top of page
  • Glenn

Alibaba: My largest investment. Here is why.

Opdateret: 14. jun.

Alibaba has experienced some challenging years, beginning with the cancellation of the Ant Group IPO, followed by a crackdown on Chinese tech companies in China. It has been followed up by geopolitical uncertainty as the relationship between the United States and China has deteriorated. They also experienced prolonged lockdowns in China compared to the rest of the world. Additionally, there are macroeconomic factors that have impacted the global economy. The question is whether all of this means that Alibaba is a wonderful company that can be bought at a wonderful price.

This is not a financial advice. I am not a financial advisor and I only do these post in order to do my own analysis and elaborate about my decisions, especially for my copiers and followers. If you consider investing in any of the ideas I present, you should do your own research or contact a professional financial advisor, as all investing comes with a risk of losing money. You are also more than welcome to copy me.

Since I have attended the workshop with Phil Town, I have decided to change the layout of my analyses a bit. I will do some more calculations and also briefly go through why the company has meaning to me. I have changed the format of the analysis a bit to try to make it shorter and with less numbers. If you want to read more about how I evaluate a company, please go to "MY STRATEGY" on my website.

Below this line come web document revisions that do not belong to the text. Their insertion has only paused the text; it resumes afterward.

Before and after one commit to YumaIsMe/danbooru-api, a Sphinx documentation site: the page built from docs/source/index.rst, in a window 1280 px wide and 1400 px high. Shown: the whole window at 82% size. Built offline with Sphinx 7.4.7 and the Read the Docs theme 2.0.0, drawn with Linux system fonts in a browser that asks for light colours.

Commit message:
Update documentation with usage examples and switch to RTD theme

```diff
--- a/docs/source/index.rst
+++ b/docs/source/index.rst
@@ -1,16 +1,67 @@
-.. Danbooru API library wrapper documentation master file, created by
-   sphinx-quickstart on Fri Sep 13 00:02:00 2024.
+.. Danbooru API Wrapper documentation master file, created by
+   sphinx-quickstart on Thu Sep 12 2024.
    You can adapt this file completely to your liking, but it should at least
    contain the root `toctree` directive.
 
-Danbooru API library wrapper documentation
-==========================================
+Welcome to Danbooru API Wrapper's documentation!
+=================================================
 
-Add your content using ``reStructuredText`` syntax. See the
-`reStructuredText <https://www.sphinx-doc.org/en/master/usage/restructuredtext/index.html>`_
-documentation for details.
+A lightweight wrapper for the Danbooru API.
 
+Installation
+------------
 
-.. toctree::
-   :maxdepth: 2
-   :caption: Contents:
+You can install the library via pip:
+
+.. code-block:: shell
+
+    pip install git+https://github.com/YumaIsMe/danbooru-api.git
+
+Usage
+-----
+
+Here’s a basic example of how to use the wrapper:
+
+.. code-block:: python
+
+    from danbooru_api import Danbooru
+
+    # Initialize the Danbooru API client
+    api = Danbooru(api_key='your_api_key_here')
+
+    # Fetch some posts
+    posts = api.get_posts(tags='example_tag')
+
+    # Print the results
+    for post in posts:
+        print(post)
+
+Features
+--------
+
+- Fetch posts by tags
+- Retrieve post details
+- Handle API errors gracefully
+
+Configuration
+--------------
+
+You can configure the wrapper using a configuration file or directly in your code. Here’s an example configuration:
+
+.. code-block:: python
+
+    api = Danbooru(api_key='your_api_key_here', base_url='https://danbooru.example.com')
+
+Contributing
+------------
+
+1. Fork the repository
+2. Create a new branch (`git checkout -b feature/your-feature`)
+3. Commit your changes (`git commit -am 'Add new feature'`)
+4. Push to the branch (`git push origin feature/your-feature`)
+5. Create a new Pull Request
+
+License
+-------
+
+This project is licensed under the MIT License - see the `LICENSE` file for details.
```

For full disclosure, I should mention that Alibaba is my largest position and has been for some time. I will strive to remain unbiased throughout the analysis, but it is important to note that a significant portion of my portfolio is invested in Alibaba. Furthermore, Alibaba is a massive company with a wide range of business operations. Hence, it will not be possible to delve into every aspect of their business, as the analysis would become excessively lengthy. So, if there are parts of Alibaba that you really like that I don't touch upon, I apologize in advance. You can buy Alibaba stocks in both Hong Kong and the United States. The United States' listed share is equivalent to eight Hong Kong shares. You can buy both Hong Kong shares and United States shares at eToro. eToro is a highly user-friendly platform that allows you to get started on investing with as little as $100.

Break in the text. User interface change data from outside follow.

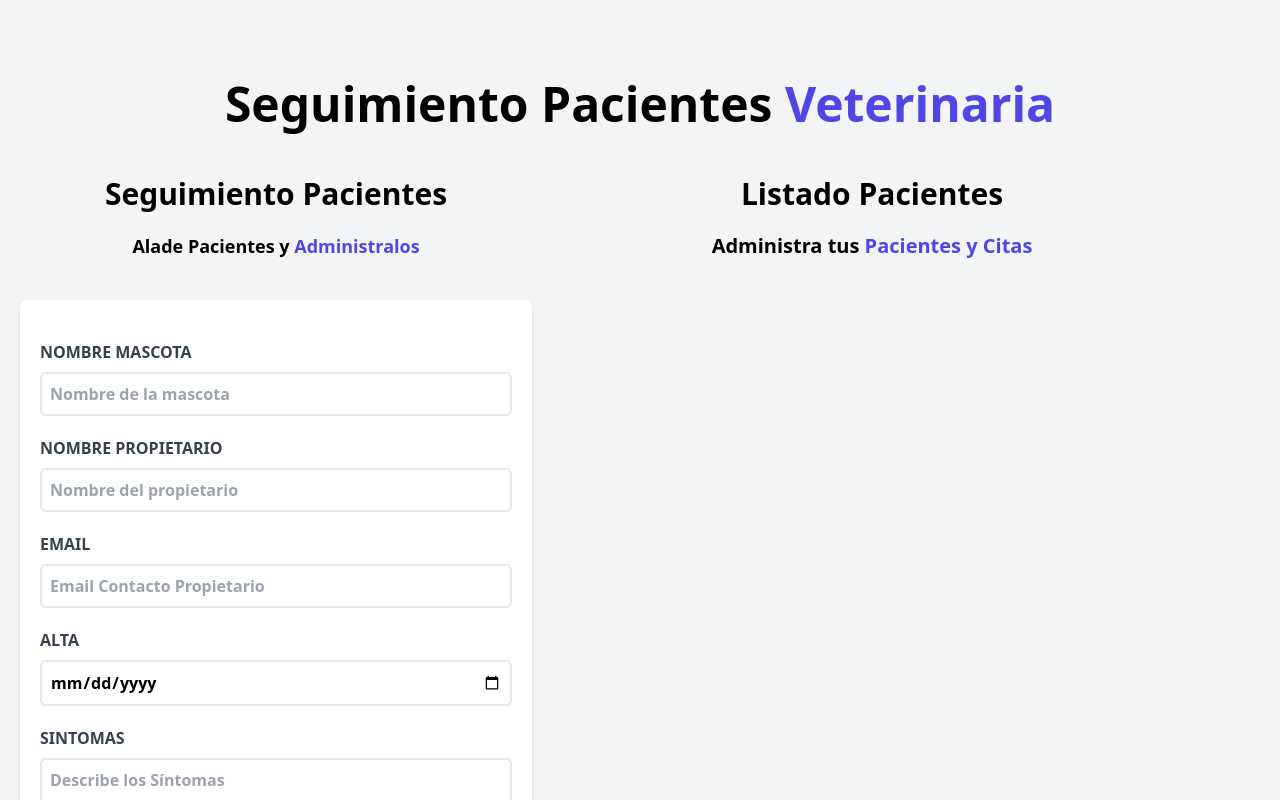
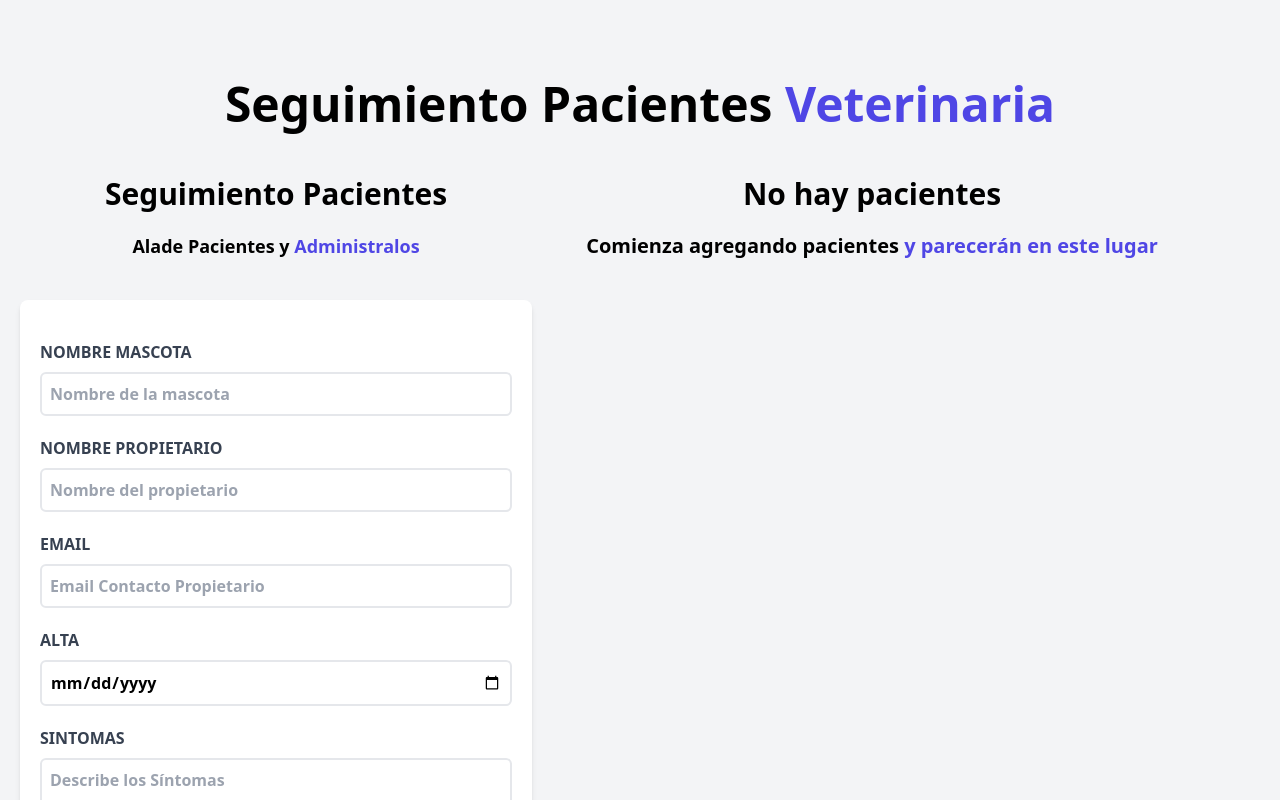
Before and after one commit to xNoelSV/React, a React (Vite) app in the folder Proyectos/PROYECTO 1 - Citas médicas/citas-react/: page / in a window 1280 px wide. Shown: the top 800 px of the page. Built offline with nearby package versions, Linux system fonts and the light colour scheme.

Commit message:
Proyecto 1: Button editar eliminar

```diff
--- a/Proyectos/PROYECTO 1 - Citas médicas/citas-react/src/App.jsx
+++ b/Proyectos/PROYECTO 1 - Citas médicas/citas-react/src/App.jsx
@@ -6,6 +6,7 @@
 function App() {
 
   const [pacientes, setPacientes] = useState([])
+  const [paciente, setPaciente] = useState({})
 
   return (
     <div className="container mx-auto mt-20">
@@ -19,6 +20,7 @@
         />
         <ListadoPacientes
           pacientes={pacientes}
+          setPaciente={setPaciente}
         />
       </div>
     </div>
--- a/Proyectos/PROYECTO 1 - Citas médicas/citas-react/src/components/Formulario.jsx
+++ b/Proyectos/PROYECTO 1 - Citas médicas/citas-react/src/components/Formulario.jsx
@@ -11,7 +11,7 @@
     const [error, setError] = useState(false);
 
     const generarId = () => {
-        const random = Math.random().toString(36).substr(2);
+        const random = Math.random().toString(36).substring(2);
         const fecha = Date.now().toString(36);
 
         return random + fecha;
--- a/Proyectos/PROYECTO 1 - Citas médicas/citas-react/src/components/ListadoPacientes.jsx
+++ b/Proyectos/PROYECTO 1 - Citas médicas/citas-react/src/components/ListadoPacientes.jsx
@@ -1,9 +1,12 @@
 import Paciente from './Paciente'
 
-const ListadoPacientes = ({ pacientes }) => {
+const ListadoPacientes = ({ pacientes, setPaciente }) => {
   console.log(pacientes)
   return (
     <div className='md:w-1/2 lg:3/5'>
+
+      {pacientes && pacientes.length ? (
+        <>
           <h2 className='font-black text-3xl text-center'>Listado Pacientes</h2>
 
           <p className='text-xl mt-5 text-center'>
@@ -11,16 +14,31 @@
             <span className='text-indigo-600 font-bold'>Pacientes y Citas</span>
           </p>
 
-      <div className='md:h-screen mt-10 overflow-y-scroll'>
-        {pacientes.map( paciente => {
+          <div className='md:h-screen mt-10 overflow-auto'>
+            {pacientes.map(paciente => {
               return (
                 <Paciente
-              key={ paciente.id }
+                  key={paciente.id}
                   paciente={paciente}
+                  setPaciente={setPaciente}
                 />
               )
             })}
+
           </div>
+        </>
+      ) : (
+        <>
+          <h2 className='font-black text-3xl text-center'>No hay pacientes</h2>
+
+          <p className='text-xl mt-5 text-center'>
+            Comienza agregando pacientes {''}
+            <span className='text-indigo-600 font-bold'>y parecerán en este lugar</span>
+          </p>
+        </>
+      )}
+
+
     </div>
   )
 }
--- a/Proyectos/PROYECTO 1 - Citas médicas/citas-react/src/components/Paciente.jsx
+++ b/Proyectos/PROYECTO 1 - Citas médicas/citas-react/src/components/Paciente.jsx
@@ -1,4 +1,4 @@
-const Paciente = ({ paciente }) => {
+const Paciente = ({ paciente, setPaciente }) => {
     console.log(paciente);
     const { nombre, propietario, email, fecha, sintomas } = paciente;
 
@@ -19,6 +19,21 @@
             <p className='font-bold mb-3 text-gray-700 uppercase'>Síntomas: {''}
                 <span className='font-normal normal-case'>{sintomas}</span>
             </p>
+
+            <div className="flex justify-between mt-10">
+                <button
+                    type="button"
+                    className="py-2 px-10 bg-indigo-600 hover:bg-indigo-700 text-white font-bold uppercase rounded-lg"
+                    onClick={() => setPaciente(paciente)}
+                >
+                    Editar
+                </button>
+                <button
+                    type="button"
+                    className="py-2 px-10 bg-red-600 hover:bg-red-700 text-white font-bold uppercase rounded-lg"
+                >Eliminar
+                </button>
+            </div>
         </div>
     )
 }
```
Lines whose indentation alone changed are shown as unchanged.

Alibaba is a Chinese multinational technology company. Alibaba was founded in 1999 by Jack Ma and 17 other individuals. It initially began as an online platform aimed at assisting Chinese small businesses and exporters in discovering global business prospects. It has grown to become a very large company, primarily known for its e-commerce operations, although it also has other types of businesses. The sheer number of businesses can make it overwhelming to comprehend the intricacies of each one, let alone write an analysis. However, Alibaba made it a bit easier when they decided to split the business into six different units in March 2023. The units referred to here are the Taobao Tmall Commerce Group, which is by far the largest group, generating approximately two-thirds of the revenue. It serves the domestic Chinese e-commerce market and is the only group that will be fully owned by Alibaba. The other five business units are: Cloud Intelligence Group, which includes their cloud computing group. Global Digital Commerce Group focuses on international commerce and includes Lazada and AliExpress. Local Services Group, which includes food and grocery delivery services such as Cainiao Smart Logistics is their logistics unit. And finally, the Digital Media and Entertainment Group includes Youku streaming services and their movie production. Some of these units will be spun off, such as Cainiao, which will have an IPO soon (Alibaba will still own 50% of the Cainiao shares). Cloud will also spin off, where current Alibaba investors will receive shares. Furthermore, Alibaba also owns assets in other companies, such as Ant Group. Alibaba is mostly known for Taobao and Tmall, which combined have more than 1 billion customers in China. Thus, with that number of customers, it is easy to determine that Alibaba has a strong brand moat.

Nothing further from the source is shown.